Detected change data:
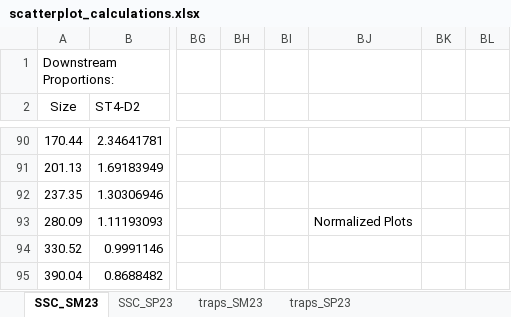
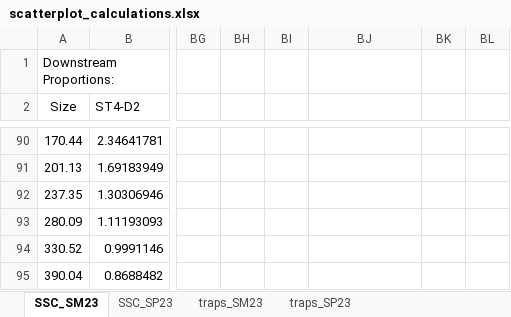
Before and after one commit to nicole-hucke/La_Jara, an Excel workbook: GSD/GSD_box_plots/scatter_plots_SSC_traps/scatterplot_calculations.xlsx, sheet SSC_SM23, drawn as a sheet; only a part is shown, gaps mark what is left out; values as stored, in another font and other column widths than the file's, no borders; charts and pictures not drawn; the diff names each change by its address in the sheet, - before the commit and + after, or states it on an @@ line.

Commit message:
silly ass scatter plot

```diff
--- a/GSD/GSD_box_plots/scatter_plots_SSC_traps/scatterplot_calculations.xlsx (sheet SSC_SM23)
+++ b/GSD/GSD_box_plots/scatter_plots_SSC_traps/scatterplot_calculations.xlsx (sheet SSC_SM23)
-BJ93: Normalized Plots
+BJ93: (empty)
```
Also changed, not shown: sheet SSC_SP23, charts or pictures.
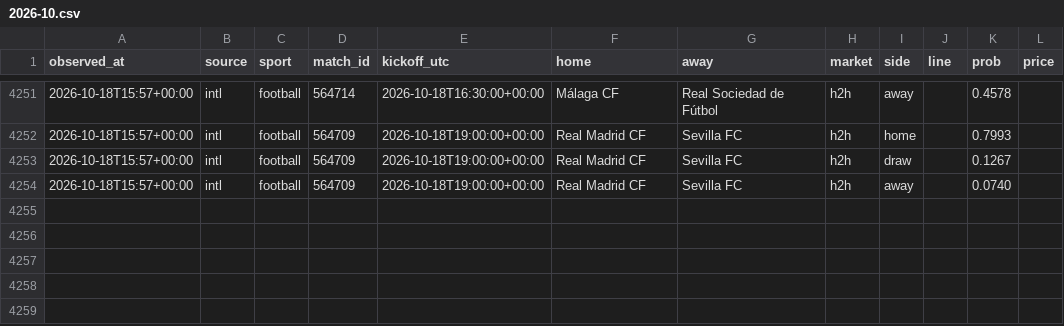
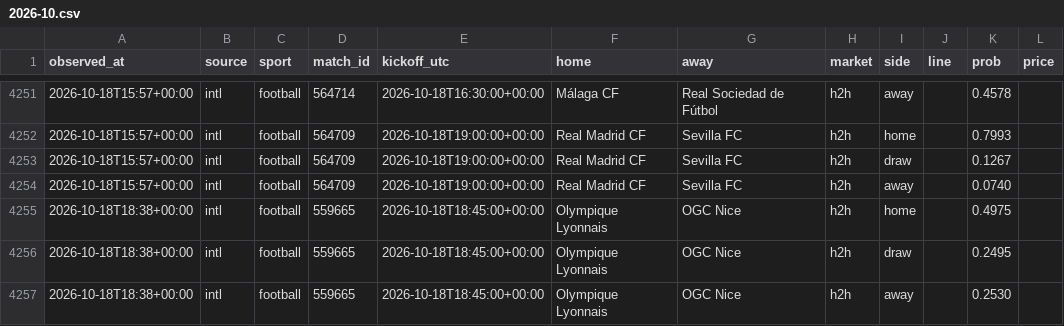
Before and after one commit to panchiyu1-cloud/sports-analyzer, a CSV file: data/moves/2026-10.csv, drawn as a sheet; only a part is shown, gaps mark what is left out.

```diff
--- a/data/moves/2026-10.csv
+++ b/data/moves/2026-10.csv
@@ -4254 +4254,4 @@ observed_at,source,sport,match_id,kickoff_utc,home,away,market,side,line,prob,pr
 2026-10-18T15:57+00:00,intl,football,564709,2026-10-18T19:00:00+00:00,Real Madrid CF,Sevilla FC,h2h,away,,0.0740,
+2026-10-18T18:38+00:00,intl,football,559665,2026-10-18T18:45:00+00:00,Olympique Lyonnais,OGC Nice,h2h,home,,0.4975,
+2026-10-18T18:38+00:00,intl,football,559665,2026-10-18T18:45:00+00:00,Olympique Lyonnais,OGC Nice,h2h,draw,,0.2495,
+2026-10-18T18:38+00:00,intl,football,559665,2026-10-18T18:45:00+00:00,Olympique Lyonnais,OGC Nice,h2h,away,,0.2530,
```
Also changed, not shown: data/reviews/football.csv, 13 other files.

### What you should do
Repeat each entry precisely as it appears. Leave the pictures out.

### Task result
Before and after one commit to nicole-hucke/La_Jara, an Excel workbook: GSD/GSD_box_plots/scatter_plots_SSC_traps/scatterplot_calculations.xlsx, sheet SSC_SM23, drawn as a sheet; only a part is shown, gaps mark what is left out; values as stored, in another font and other column widths than the file's, no borders; charts and pictures not drawn; the diff names each change by its address in the sheet, - before the commit and + after, or states it on an @@ line.

Commit message:
silly ass scatter plot

```diff
--- a/GSD/GSD_box_plots/scatter_plots_SSC_traps/scatterplot_calculations.xlsx (sheet SSC_SM23)
+++ b/GSD/GSD_box_plots/scatter_plots_SSC_traps/scatterplot_calculations.xlsx (sheet SSC_SM23)
-BJ93: Normalized Plots
+BJ93: (empty)
```
Also changed, not shown: sheet SSC_SP23, charts or pictures.
Before and after one commit to panchiyu1-cloud/sports-analyzer, a CSV file: data/moves/2026-10.csv, drawn as a sheet; only a part is shown, gaps mark what is left out.

```diff
--- a/data/moves/2026-10.csv
+++ b/data/moves/2026-10.csv
@@ -4254 +4254,4 @@ observed_at,source,sport,match_id,kickoff_utc,home,away,market,side,line,prob,pr
 2026-10-18T15:57+00:00,intl,football,564709,2026-10-18T19:00:00+00:00,Real Madrid CF,Sevilla FC,h2h,away,,0.0740,
+2026-10-18T18:38+00:00,intl,football,559665,2026-10-18T18:45:00+00:00,Olympique Lyonnais,OGC Nice,h2h,home,,0.4975,
+2026-10-18T18:38+00:00,intl,football,559665,2026-10-18T18:45:00+00:00,Olympique Lyonnais,OGC Nice,h2h,draw,,0.2495,
+2026-10-18T18:38+00:00,intl,football,559665,2026-10-18T18:45:00+00:00,Olympique Lyonnais,OGC Nice,h2h,away,,0.2530,
```
Also changed, not shown: data/reviews/football.csv, 13 other files.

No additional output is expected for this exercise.